Braves 9, Marlins 8: Andrew McKirahan got his first career win and Arodys Vizcaino got his first career save. Both of them served 80-game suspensions for PEDs this year. Hail Hydra.

Yankees 2, Red Sox 1: The second 2-1 game between these two. If it wasn’t for that ugly 13-3 thing on Tuesday this series would probably challenge for the lowest-scoring Yankees-Red Sox series in recent history. As it was, CC Sabathia actually pitched well, allowing one run in six innings, A-Rod doubled in a run and Jacoby Ellsbury homered to put the Yankees ahead for good. Now New York faces a big series against the Jays this weekend.

Blue Jays 9, Twins 3: Mark Buehrle won — it was his 30th win against Minnesota in his career — and Edwin Encarnacion went 3-for-4 with four RBIs and scored twice. Also hit his 250th career homer. The Jays complete a four-game sweep of Minnesota, knocking the fading Twins back to .500 and putting them behind both the Rangers and the Orioles for the second wild card slot. Seems like the Cinderella phase of Minnesota’s season is over. Three games in the Bronx for Toronto now.

Cubs 5, Giants 4: The Cubs win their seventh of eight thanks to a Kyle Schwarber three- run homer and a Jorge Soler bases-loaded single. Jason Hammel was kinda miffed after the game that Joe Maddon pulled him in the fifth inning when he was in trouble, but they said afterward they’re on the same page. I’m assuming Maddon and him “rapped it out,” as the cool kids said and then were all copacetic. Joe Maddon is hip and knows how to talk to today’s youth.

Jed Lowrie rejoins Astros after three-month disabled list stint, moves from shortstop to third base

Jed Lowrie

Astros infielder Jed Lowrie, who’s been out since April with a torn thumb ligament, is off the disabled list and back in the starting lineup … at third base.

At the time of the injury Lowrie was Houston’s starting shortstop, but since then stud prospect Carlos Correa has taken over the position for the next decade or so. When the Astros signed Lowrie to a three-year, $23 million deal this offseason they did so knowing Correa was nearly MLB-ready, so the move to third base was expected.

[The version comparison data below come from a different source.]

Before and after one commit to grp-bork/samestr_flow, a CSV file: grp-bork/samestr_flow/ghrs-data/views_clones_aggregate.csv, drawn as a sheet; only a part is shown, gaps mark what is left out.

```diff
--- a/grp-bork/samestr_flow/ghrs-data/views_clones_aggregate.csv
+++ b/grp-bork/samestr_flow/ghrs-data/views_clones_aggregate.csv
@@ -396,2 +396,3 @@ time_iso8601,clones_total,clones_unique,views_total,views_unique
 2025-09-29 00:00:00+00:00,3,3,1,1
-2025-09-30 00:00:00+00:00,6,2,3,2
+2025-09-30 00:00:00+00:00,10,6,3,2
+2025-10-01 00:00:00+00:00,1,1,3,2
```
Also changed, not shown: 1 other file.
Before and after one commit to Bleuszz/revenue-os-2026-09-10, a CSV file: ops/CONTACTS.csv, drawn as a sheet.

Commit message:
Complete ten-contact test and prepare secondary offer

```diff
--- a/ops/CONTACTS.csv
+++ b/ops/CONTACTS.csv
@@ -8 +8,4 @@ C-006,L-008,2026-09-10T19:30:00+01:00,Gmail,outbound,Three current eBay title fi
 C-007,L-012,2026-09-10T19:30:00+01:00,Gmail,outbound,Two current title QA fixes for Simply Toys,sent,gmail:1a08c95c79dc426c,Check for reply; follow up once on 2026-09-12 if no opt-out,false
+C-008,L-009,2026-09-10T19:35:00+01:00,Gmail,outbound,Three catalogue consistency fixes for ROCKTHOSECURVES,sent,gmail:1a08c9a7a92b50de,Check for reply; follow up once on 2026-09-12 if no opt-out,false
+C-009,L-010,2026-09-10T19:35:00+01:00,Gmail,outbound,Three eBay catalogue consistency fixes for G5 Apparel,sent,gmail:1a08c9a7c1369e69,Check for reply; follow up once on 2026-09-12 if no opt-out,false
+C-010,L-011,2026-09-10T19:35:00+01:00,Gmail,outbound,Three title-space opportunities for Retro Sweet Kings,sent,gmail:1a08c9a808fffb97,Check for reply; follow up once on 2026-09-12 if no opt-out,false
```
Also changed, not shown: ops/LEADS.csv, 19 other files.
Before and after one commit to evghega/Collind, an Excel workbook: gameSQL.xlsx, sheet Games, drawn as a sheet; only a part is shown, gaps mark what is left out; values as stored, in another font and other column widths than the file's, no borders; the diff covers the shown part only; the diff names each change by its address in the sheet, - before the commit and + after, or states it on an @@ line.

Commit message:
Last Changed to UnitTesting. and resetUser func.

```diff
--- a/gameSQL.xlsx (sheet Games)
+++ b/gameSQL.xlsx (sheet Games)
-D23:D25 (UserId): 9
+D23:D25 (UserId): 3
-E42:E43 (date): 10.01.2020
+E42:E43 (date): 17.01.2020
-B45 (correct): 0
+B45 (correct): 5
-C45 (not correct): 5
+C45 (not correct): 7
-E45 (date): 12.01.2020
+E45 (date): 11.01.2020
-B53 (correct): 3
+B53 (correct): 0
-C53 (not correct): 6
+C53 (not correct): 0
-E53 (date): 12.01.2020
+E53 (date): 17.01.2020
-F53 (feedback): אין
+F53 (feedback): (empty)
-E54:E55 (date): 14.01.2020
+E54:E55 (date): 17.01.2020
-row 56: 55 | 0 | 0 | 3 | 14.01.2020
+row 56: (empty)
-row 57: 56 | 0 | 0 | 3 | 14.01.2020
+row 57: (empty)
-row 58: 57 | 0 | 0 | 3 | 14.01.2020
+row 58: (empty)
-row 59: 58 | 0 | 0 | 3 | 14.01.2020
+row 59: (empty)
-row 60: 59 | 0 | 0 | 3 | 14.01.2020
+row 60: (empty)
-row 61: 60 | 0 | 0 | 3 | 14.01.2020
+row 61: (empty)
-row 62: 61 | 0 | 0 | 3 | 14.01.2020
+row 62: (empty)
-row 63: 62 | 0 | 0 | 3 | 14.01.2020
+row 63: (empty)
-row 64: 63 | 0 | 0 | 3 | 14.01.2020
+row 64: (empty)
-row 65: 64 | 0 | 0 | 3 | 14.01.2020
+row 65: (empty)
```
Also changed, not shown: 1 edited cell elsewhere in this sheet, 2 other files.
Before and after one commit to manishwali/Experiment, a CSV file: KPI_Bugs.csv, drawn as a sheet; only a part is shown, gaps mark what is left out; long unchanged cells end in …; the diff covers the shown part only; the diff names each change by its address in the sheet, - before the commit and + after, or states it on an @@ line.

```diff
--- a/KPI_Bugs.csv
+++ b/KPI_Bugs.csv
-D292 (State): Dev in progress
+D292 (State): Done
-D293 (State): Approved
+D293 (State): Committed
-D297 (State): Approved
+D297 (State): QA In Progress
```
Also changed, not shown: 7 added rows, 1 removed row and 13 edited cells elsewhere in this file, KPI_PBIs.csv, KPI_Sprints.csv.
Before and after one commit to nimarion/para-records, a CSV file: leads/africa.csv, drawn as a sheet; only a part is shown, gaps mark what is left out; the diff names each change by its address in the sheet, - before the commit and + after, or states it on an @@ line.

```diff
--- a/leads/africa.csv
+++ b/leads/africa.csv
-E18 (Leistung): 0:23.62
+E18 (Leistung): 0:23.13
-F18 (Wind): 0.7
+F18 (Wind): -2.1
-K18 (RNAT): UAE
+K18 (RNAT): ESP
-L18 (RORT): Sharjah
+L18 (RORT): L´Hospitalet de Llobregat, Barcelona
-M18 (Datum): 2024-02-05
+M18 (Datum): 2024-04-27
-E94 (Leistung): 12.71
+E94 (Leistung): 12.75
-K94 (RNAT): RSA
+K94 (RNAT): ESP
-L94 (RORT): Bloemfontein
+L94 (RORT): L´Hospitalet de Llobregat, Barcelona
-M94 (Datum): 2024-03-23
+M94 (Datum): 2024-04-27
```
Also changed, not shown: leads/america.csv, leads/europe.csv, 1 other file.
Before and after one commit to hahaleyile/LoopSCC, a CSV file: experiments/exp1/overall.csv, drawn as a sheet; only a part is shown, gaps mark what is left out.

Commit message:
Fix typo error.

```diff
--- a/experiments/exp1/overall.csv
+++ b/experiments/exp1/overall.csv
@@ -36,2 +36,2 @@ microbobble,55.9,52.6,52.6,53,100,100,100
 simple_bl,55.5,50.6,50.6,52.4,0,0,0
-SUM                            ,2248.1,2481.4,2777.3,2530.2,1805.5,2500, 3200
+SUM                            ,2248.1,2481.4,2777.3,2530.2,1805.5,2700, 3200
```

Luis Valbuena has been the Astros’ primary third baseman and he’s provided good power with 19 homers in 85 games, but that comes with a lowly .200 batting average and .698 OPS. Lowrie was off to a great start before the injury and is a career .262 hitter with a .748 OPS.